[Task objective]
Identify all lines in the data containing the string "function". Copy them out.

[Dataset]

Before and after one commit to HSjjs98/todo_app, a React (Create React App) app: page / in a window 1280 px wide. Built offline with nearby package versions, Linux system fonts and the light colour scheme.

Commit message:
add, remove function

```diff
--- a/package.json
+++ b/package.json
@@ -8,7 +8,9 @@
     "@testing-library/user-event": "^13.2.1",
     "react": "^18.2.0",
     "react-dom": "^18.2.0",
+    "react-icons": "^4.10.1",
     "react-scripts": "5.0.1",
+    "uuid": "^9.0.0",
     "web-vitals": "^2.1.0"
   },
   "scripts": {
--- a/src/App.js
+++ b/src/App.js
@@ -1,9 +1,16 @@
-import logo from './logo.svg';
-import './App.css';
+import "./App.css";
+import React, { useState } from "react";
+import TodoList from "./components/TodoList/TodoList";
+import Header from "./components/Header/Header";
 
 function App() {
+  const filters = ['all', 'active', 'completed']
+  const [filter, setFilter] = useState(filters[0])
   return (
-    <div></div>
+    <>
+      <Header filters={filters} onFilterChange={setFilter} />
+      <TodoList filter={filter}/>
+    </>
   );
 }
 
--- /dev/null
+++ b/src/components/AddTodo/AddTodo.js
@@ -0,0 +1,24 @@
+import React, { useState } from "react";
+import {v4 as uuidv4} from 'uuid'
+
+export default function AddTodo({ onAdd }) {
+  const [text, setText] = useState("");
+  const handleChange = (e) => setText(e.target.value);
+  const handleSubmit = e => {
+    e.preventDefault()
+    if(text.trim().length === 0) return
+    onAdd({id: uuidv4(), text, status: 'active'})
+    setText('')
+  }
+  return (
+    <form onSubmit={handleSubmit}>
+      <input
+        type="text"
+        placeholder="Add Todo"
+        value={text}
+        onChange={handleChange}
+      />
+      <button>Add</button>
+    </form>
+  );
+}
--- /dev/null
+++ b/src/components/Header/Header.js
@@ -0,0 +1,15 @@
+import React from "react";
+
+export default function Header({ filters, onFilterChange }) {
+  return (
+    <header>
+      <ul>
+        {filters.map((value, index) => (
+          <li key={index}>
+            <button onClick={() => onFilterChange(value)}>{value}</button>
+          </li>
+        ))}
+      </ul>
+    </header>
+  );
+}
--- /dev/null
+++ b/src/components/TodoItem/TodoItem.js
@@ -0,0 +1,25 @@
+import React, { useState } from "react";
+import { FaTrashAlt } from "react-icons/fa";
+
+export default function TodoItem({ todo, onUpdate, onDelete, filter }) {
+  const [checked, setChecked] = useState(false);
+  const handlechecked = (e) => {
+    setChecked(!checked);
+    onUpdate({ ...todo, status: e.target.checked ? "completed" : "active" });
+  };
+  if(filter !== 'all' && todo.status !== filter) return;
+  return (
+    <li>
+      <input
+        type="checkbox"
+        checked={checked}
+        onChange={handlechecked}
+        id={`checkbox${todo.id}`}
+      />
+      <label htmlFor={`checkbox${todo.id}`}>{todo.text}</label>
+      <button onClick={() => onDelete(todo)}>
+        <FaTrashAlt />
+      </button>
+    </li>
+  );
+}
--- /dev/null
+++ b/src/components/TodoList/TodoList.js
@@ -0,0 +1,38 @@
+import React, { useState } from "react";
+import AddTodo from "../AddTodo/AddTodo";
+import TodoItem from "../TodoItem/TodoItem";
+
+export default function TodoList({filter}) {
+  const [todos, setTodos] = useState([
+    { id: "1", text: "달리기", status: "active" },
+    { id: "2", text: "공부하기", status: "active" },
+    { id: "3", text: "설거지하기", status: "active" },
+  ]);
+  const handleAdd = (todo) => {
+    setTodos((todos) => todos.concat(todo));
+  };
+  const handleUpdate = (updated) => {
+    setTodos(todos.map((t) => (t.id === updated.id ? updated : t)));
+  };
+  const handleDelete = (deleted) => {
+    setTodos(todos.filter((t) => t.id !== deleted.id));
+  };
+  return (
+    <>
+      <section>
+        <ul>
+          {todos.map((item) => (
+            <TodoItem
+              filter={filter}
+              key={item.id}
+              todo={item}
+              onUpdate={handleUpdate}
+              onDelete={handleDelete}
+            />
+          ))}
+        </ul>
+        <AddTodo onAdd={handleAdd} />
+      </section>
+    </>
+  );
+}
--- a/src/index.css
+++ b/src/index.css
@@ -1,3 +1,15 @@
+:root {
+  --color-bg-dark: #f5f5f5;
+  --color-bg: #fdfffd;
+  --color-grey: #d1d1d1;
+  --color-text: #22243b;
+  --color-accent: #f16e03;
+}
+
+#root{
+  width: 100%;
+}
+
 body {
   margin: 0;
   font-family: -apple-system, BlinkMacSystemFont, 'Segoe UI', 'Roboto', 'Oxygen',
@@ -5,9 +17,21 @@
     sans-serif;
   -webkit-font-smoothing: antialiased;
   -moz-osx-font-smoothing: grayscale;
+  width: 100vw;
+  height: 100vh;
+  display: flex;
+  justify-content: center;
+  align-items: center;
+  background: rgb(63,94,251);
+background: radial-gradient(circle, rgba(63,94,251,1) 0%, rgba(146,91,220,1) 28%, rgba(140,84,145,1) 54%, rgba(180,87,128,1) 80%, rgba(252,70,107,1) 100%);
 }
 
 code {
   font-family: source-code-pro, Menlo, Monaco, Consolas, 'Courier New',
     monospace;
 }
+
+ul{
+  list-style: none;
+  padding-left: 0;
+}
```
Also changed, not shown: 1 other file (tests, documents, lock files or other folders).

==

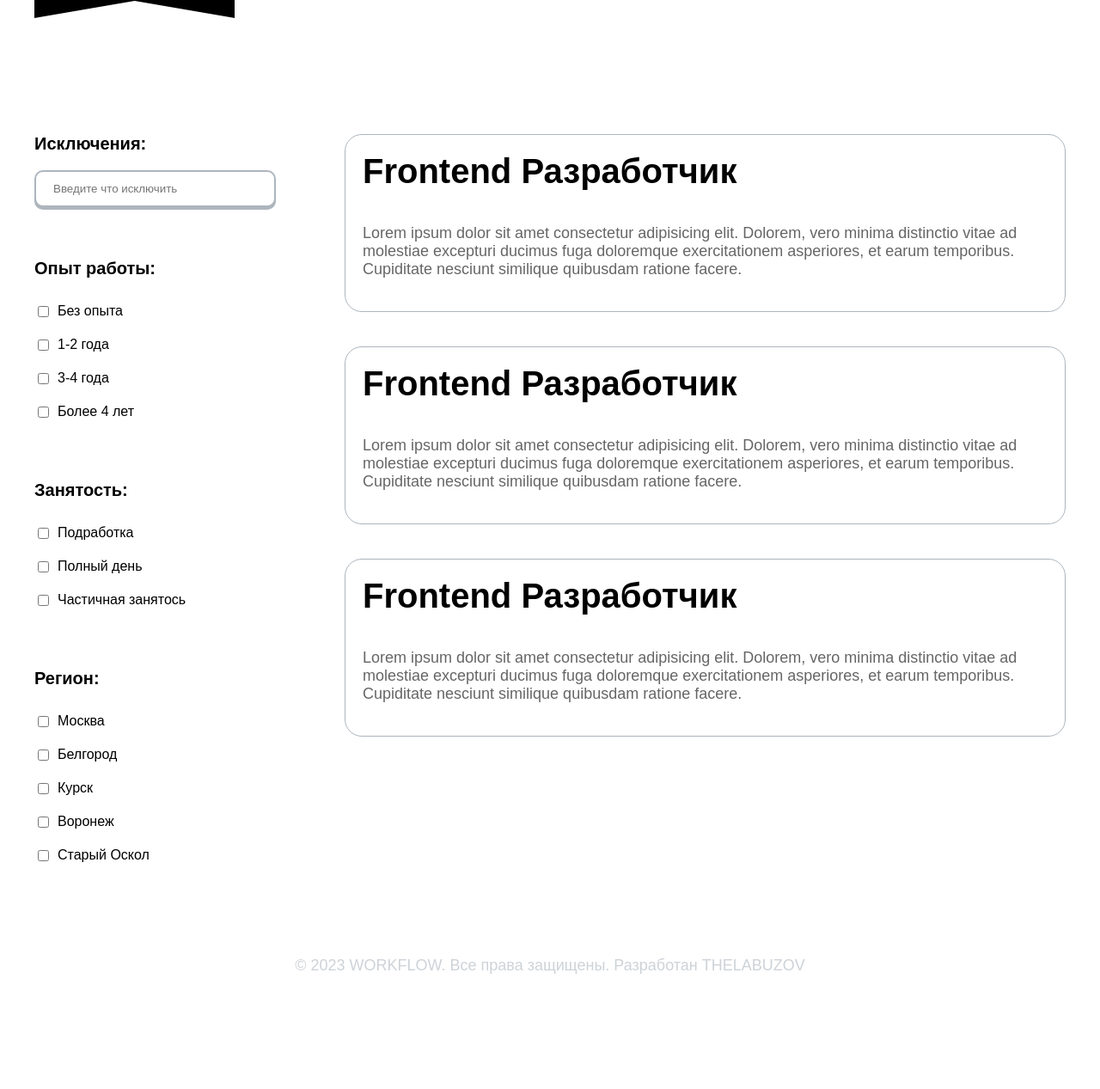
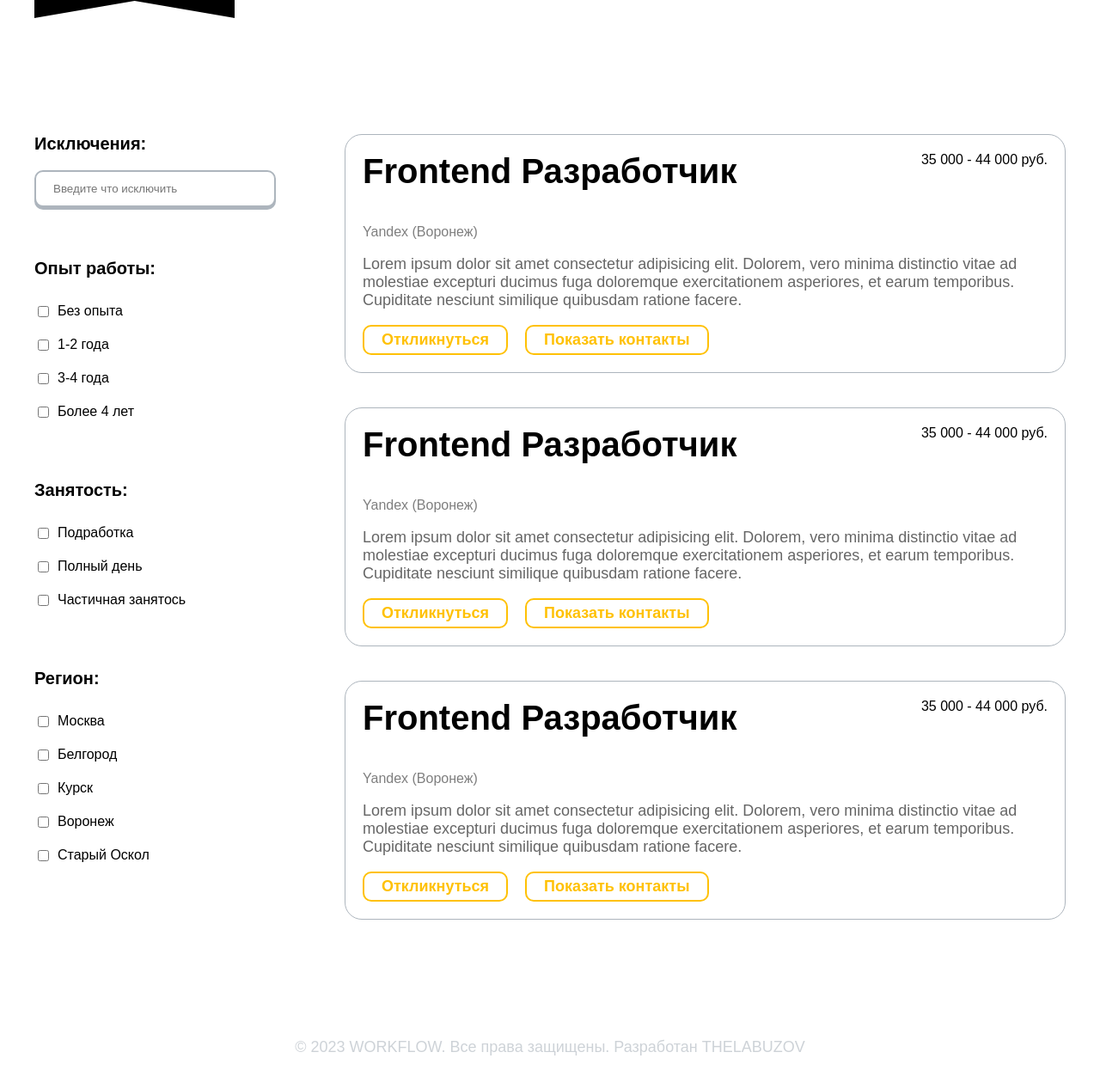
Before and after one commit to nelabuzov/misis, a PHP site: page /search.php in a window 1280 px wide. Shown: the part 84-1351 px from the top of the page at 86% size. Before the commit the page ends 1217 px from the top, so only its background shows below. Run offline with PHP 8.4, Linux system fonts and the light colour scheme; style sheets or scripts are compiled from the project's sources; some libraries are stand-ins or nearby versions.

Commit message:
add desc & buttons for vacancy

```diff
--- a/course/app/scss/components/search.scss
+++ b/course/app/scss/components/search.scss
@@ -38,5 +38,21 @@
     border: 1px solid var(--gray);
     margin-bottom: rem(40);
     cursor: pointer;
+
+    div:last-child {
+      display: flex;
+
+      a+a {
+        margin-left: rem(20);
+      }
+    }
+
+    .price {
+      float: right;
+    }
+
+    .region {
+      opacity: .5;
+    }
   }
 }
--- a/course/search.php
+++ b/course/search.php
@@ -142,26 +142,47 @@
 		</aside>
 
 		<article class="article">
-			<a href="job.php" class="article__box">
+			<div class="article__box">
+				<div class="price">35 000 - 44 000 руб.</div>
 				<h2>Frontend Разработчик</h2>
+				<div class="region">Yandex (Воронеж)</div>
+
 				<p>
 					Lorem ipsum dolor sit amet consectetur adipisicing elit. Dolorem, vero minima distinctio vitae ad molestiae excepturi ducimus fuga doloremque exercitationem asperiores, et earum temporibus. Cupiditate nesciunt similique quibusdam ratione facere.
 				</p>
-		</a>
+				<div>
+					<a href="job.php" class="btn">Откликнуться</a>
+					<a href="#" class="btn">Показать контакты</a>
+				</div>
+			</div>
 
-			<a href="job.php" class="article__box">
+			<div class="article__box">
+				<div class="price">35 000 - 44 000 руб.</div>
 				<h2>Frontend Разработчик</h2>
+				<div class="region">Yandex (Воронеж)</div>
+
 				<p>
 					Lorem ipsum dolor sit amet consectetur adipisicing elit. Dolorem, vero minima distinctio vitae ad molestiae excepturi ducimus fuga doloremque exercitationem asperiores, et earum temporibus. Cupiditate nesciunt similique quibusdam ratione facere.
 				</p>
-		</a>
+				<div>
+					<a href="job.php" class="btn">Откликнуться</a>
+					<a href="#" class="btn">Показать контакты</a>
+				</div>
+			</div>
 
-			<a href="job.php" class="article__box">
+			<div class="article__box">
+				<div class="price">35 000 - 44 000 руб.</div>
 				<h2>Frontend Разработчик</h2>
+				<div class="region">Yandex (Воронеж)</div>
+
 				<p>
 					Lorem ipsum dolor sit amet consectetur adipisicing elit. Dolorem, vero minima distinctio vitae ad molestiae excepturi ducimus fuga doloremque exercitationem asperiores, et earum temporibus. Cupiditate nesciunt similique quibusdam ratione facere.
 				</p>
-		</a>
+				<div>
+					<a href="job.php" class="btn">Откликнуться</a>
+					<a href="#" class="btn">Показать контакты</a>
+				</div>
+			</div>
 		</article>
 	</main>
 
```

...

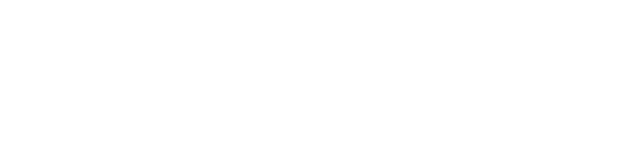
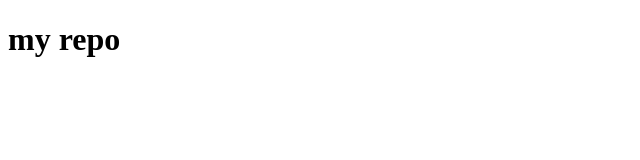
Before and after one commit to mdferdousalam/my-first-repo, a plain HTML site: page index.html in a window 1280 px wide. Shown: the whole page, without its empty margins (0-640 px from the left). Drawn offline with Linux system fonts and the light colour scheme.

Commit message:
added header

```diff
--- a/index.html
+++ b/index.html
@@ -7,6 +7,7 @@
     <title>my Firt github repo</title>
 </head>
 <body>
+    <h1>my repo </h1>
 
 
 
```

[Exercise output]
add, remove function
 function App() {
+export default function AddTodo({ onAdd }) {
+export default function Header({ filters, onFilterChange }) {
+export default function TodoItem({ todo, onUpdate, onDelete, filter }) {
+export default function TodoList({filter}) {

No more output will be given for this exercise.